From: Miguel Carrasquer
>Regarding the word barba, let us have an explanation:The change farba > barba in Latin (phonologically perhaps /ParBa/ > /BarBa/,
>Ernout-Meillet -Dictionnaire etymologique de la langue latine,
>Paris, 1959, page 66 supposes that initialy there must have
>been an italic "farfa" which became in latin "farba" and after
>this became "barba".
>If my source of information agrees with the first part, with
>the second part "farba" changes to "barba" has some troubles.
>There is no need in latin from iteslf to change from farba to
>barba so there it must be an influence from somewhere else .
>If we will have to look at the today gallic where for barbaIndeed it does: Welsh barf- ( = /barv-/) is from Latin barba (V.Lat. /barva/).
>they use "barfau" which has to come froma "barba"
>because PIEThe fighting axe is the same word as the beard (from Germanic), "weil das Eisen
>dh could not chenge directly to f but trough an intermediate
>proto-celtic form which must be "barba", the change of "d" (
>from PIE dh in gallic) in "b" must have took change for
>avoiding the omonimy with the word *barde ( ax for fighting)

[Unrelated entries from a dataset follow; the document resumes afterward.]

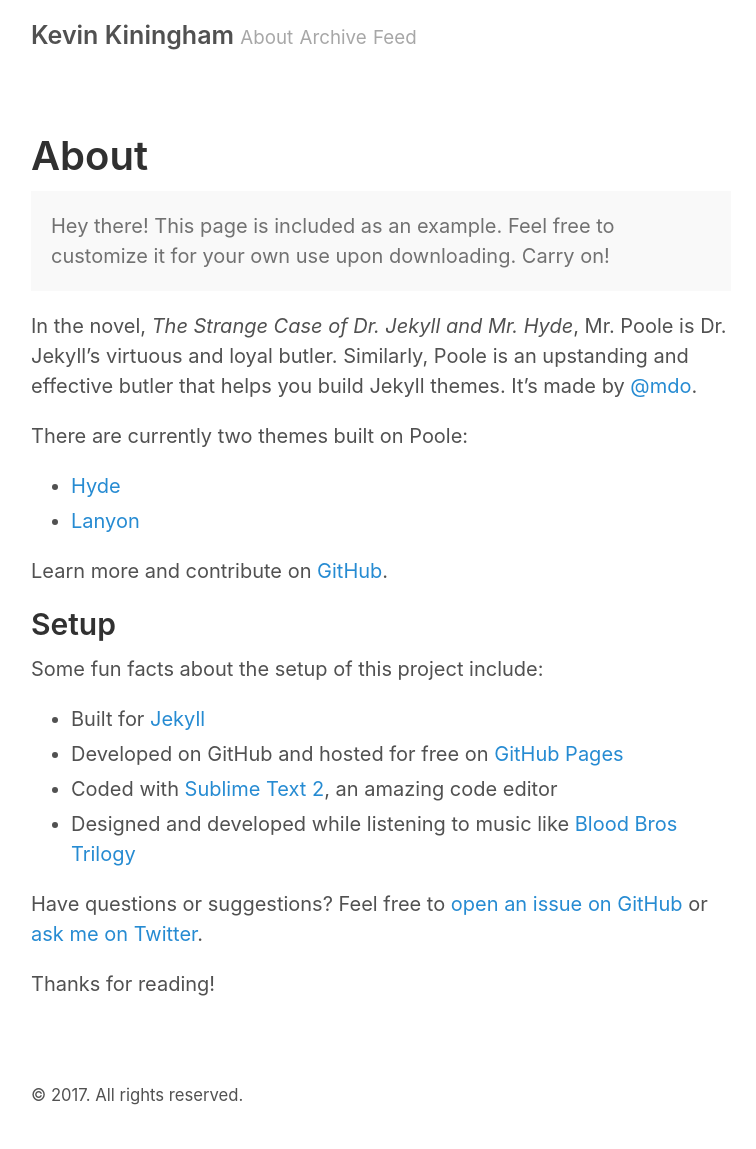
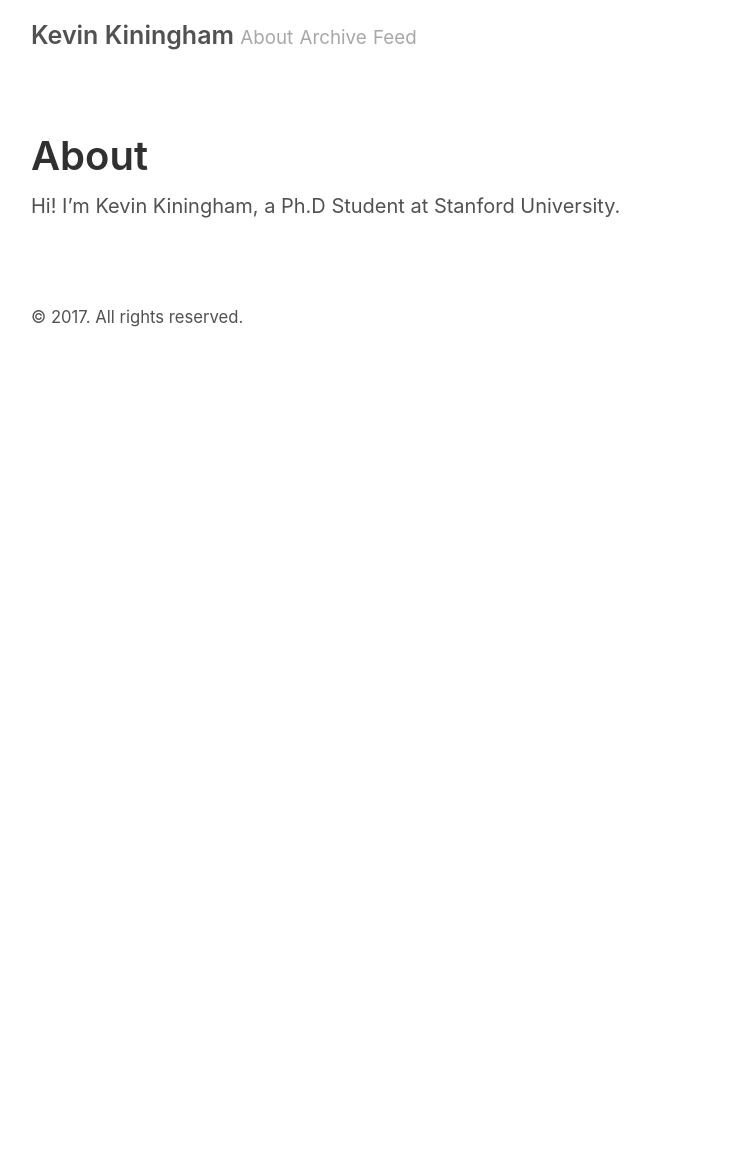
Before and after one commit to kkiningh/kkiningh.github.io, a Jekyll site: the page built from about.md, in a window 1280 px wide. Shown: the whole page, without its empty margins (259-1015 px from the left). Built offline with Jekyll 4.4.1, drawn with Linux system fonts in a browser that asks for light colours; after the commit the page ends 900 px from its top, so only the background shows below that.

Commit message:
Change about page to use my name

```diff
--- a/about.md
+++ b/about.md
@@ -3,28 +3,4 @@ layout: page
 title: About
 ---
 
-<p class="message">
-  Hey there! This page is included as an example. Feel free to customize it for your own use upon downloading. Carry on!
-</p>
-
-In the novel, *The Strange Case of Dr. Jekyll and Mr. Hyde*, Mr. Poole is Dr. Jekyll's virtuous and loyal butler. Similarly, Poole is an upstanding and effective butler that helps you build Jekyll themes. It's made by [@mdo](https://twitter.com/mdo).
-
-There are currently two themes built on Poole:
-
-* [Hyde](http://hyde.getpoole.com)
-* [Lanyon](http://lanyon.getpoole.com)
-
-Learn more and contribute on [GitHub](https://github.com/poole).
-
-## Setup
-
-Some fun facts about the setup of this project include:
-
-* Built for [Jekyll](http://jekyllrb.com)
-* Developed on GitHub and hosted for free on [GitHub Pages](https://pages.github.com)
-* Coded with [Sublime Text 2](http://sublimetext.com), an amazing code editor
-* Designed and developed while listening to music like [Blood Bros Trilogy](https://soundcloud.com/maddecent/sets/blood-bros-series)
-
-Have questions or suggestions? Feel free to [open an issue on GitHub](https://github.com/poole/poole/issues/new) or [ask me on Twitter](https://twitter.com/mdo).
-
-Thanks for reading!
+Hi! I'm Kevin Kiningham, a Ph.D Student at Stanford University.
```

>which was in use in the old french until the XV century.
>Outgoing puint: farfechieOK.
>Miguell & Piotr did not say they do not belive , but they
>could not find this word . Let us see:
>In the Grand Dizionario della Lingua Italiana of Salvatore
>Bataglia ( in 20 volums) published begining with 1961, in the
>5-th volume pag 685 we will see:
>farfechia ( ant. ) - baffo ( moustache)
>outgoing point: rom. bãiat, bãrbat,bãtrânNE., ME. <boy>, "akin to Fris. <boi> "boy" and prob. to OE Bo:ia, Bo:fa
> if for Miguell souns OK that bãiat could be from imbalneatus,
>there is in no romance this word , but we cann agree, maybe
>the ancient romaninas have had much phantesie. Of course we
>can agree something else. For instance the english "boy" is
>the samy dacian form of bãiat if we things about some dacian
>cohortes which are to find in British insels at that time. I
>do not have an etymologycal dictionarie of english, so I will
>like to beg someone to take a look at english "boy" which
>looks very like to rom. "bãi" and with "bãiat" for seeing what
>an ethymology is there. I know it sounds crazy but it doesnt
>cost too much to take a look. Maybe is a celtic form or so
>which gives another dimension of all stuff
>bãtrân:That Albanian has retained the PIE word *wet(es)- "year" is true, but it doesn't
>supposed to be very clear to every romanist from lat.
>I am still not happy with this one but how I said, I dont have
>a very good explanation. The only point where I am is this:
>bãtrân is to find in:
>vegliot=vetrun, old venetian=vetrano, old sardic=betran,
>albanian vjetruar.Veteranus comes from vetus in latin and all
>come from an PIE *uet- "an". It is excluded the albanian have
>their word from latin because they have vit ( pl. vijet)